#### [AVAILABLE RECORDS]
* * * * * * *

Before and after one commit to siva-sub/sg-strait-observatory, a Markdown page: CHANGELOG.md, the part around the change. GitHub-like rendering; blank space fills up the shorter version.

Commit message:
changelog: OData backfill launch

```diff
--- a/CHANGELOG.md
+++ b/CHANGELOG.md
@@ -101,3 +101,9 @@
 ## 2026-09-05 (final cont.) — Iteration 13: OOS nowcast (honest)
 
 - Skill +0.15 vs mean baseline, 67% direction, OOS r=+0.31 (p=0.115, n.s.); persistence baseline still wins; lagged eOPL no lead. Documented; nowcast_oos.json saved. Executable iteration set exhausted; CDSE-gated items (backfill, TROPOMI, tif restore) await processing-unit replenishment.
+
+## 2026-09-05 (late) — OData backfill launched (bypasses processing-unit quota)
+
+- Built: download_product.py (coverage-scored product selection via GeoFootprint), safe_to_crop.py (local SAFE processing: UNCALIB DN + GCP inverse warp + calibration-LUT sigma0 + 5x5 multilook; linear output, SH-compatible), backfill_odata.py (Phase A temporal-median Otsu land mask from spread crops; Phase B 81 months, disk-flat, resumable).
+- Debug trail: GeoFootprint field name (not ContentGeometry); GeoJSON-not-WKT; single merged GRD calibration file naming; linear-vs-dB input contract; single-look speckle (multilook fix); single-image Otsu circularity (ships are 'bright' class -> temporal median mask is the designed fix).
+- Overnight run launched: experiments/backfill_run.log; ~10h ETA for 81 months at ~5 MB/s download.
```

* * * * * * *

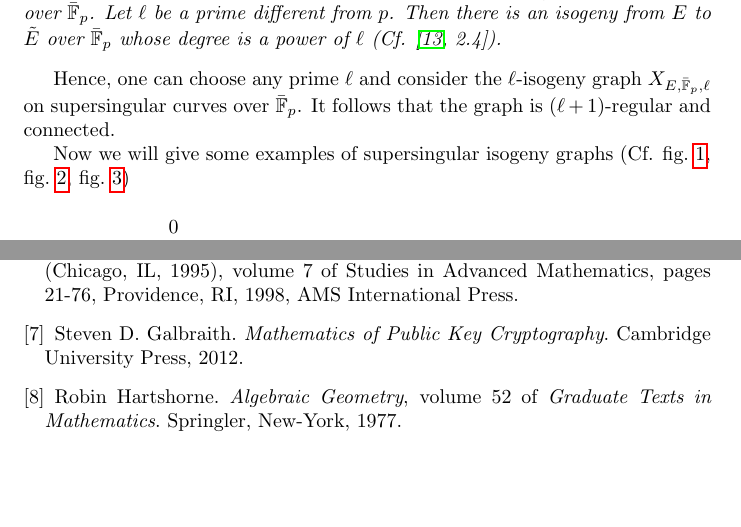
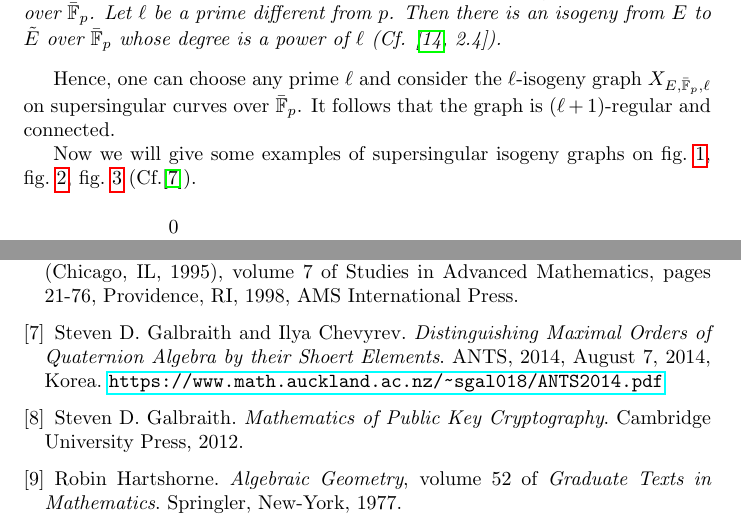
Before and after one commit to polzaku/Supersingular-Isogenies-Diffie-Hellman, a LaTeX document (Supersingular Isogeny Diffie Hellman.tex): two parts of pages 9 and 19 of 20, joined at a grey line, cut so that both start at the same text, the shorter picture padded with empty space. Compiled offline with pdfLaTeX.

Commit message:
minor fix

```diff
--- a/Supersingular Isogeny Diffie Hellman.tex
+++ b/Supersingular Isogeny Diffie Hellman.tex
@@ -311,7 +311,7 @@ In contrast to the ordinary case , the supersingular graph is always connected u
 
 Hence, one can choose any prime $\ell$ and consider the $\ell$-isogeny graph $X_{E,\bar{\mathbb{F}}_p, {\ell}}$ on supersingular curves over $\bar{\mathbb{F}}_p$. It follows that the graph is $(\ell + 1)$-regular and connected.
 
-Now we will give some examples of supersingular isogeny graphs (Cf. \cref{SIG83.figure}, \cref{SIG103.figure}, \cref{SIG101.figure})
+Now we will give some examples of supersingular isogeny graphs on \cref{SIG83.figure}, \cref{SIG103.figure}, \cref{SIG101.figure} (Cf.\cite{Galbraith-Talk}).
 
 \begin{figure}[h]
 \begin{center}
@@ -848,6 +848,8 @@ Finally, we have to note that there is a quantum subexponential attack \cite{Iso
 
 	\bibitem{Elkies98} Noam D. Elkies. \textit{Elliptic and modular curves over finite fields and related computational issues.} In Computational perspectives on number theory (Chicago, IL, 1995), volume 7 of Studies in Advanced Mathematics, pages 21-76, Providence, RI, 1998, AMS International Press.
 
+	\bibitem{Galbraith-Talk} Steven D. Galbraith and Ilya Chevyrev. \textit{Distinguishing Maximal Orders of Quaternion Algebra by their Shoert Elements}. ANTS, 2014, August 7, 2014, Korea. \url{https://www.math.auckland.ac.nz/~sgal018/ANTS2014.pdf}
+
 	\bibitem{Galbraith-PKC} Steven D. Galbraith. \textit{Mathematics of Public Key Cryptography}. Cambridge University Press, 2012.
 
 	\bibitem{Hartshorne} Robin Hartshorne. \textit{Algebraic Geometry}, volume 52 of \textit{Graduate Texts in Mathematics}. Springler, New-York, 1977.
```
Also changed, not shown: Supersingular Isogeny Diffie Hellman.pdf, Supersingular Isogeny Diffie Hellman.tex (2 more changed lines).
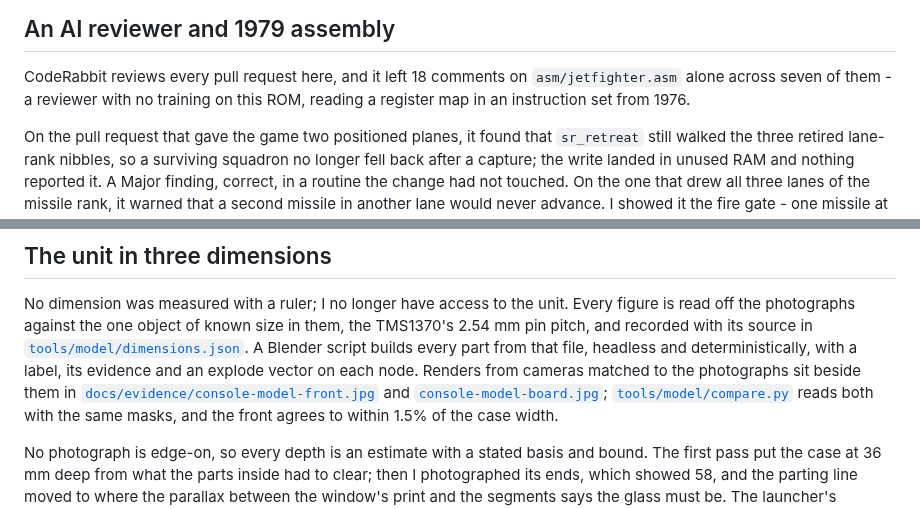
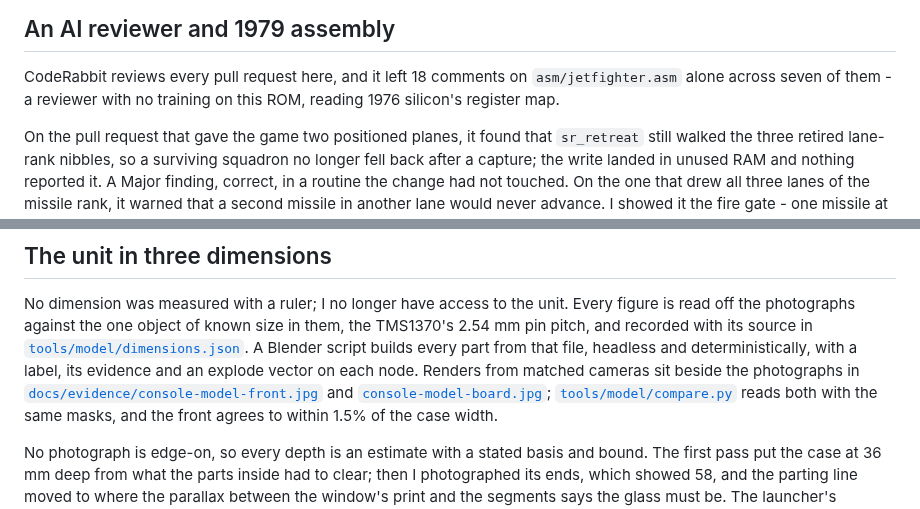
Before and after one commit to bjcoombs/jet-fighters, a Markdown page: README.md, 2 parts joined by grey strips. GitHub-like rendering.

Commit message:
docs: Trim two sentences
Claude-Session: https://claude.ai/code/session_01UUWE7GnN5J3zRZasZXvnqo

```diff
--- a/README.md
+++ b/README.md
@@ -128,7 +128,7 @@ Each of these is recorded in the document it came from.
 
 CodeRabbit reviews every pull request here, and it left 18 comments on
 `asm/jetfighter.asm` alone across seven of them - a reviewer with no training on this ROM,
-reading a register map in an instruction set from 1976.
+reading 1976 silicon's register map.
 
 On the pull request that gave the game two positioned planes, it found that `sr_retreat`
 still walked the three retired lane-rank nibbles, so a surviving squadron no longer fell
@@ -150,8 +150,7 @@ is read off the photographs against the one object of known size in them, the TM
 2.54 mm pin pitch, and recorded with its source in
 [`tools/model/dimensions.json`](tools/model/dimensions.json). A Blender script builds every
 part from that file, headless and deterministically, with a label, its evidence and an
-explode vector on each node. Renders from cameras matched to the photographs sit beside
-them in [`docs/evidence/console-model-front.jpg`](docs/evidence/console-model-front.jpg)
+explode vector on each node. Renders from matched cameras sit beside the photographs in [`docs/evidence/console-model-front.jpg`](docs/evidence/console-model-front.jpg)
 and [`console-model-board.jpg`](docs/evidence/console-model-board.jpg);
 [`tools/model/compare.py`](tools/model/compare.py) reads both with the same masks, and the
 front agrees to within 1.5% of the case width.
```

* * * * * * *

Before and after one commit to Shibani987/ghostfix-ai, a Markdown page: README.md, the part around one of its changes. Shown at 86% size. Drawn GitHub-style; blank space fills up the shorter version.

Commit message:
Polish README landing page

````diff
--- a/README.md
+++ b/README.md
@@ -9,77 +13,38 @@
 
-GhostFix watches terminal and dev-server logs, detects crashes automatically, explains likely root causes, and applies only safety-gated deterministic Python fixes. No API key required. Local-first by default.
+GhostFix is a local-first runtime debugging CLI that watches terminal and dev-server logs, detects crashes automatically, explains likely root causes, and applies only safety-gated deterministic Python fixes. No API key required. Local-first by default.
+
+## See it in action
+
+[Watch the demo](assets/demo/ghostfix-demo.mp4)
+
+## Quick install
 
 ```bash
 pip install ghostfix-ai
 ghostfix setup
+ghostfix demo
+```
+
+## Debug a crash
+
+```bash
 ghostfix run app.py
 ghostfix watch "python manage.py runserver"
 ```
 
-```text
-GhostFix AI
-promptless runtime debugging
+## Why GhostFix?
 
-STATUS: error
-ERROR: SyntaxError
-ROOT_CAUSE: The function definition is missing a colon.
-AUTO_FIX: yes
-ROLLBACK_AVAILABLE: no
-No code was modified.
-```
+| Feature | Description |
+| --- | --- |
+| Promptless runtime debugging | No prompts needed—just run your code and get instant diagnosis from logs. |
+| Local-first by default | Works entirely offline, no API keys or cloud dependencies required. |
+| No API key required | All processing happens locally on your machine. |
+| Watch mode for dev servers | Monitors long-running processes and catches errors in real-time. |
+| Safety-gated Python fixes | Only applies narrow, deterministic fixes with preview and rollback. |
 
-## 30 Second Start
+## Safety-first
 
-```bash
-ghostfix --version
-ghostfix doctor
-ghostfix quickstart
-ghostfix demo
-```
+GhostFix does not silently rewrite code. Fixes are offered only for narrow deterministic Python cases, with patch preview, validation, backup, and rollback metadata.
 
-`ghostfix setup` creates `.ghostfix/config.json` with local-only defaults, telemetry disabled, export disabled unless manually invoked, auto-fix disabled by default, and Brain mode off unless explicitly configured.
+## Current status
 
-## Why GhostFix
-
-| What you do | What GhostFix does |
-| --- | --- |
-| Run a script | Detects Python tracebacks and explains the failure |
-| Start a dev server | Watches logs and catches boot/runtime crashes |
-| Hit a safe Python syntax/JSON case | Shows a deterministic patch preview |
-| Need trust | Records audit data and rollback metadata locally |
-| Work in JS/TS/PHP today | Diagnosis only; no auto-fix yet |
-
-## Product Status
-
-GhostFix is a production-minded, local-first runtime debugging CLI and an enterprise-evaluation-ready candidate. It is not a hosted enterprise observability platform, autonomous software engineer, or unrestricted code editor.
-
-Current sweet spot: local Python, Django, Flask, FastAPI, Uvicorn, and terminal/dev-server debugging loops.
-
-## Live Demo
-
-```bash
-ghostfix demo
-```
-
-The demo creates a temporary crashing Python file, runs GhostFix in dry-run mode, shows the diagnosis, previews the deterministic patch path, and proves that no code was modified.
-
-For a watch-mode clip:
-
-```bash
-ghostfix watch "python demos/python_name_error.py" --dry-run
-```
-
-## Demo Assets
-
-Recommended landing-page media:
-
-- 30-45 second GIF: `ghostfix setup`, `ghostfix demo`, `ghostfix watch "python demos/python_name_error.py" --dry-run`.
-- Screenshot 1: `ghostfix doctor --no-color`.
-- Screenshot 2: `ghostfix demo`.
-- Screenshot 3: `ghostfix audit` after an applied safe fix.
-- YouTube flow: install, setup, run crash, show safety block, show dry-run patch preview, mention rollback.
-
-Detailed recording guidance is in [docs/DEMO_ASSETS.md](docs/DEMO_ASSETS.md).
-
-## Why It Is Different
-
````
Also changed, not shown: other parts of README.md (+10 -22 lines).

* * * * * * *

#### [EXERCISE DIRECTIONS]
What lines in the material above contain the word "applies"? Copy them out.

#### [ANSWER FOR THIS EXERCISE]
-GhostFix watches terminal and dev-server logs, detects crashes automatically, explains likely root causes, and applies only safety-gated deterministic Python fixes. No API key required. Local-first by default.
+GhostFix is a local-first runtime debugging CLI that watches terminal and dev-server logs, detects crashes automatically, explains likely root causes, and applies only safety-gated deterministic Python fixes. No API key required. Local-first by default.
+| Safety-gated Python fixes | Only applies narrow, deterministic fixes with preview and rollback. |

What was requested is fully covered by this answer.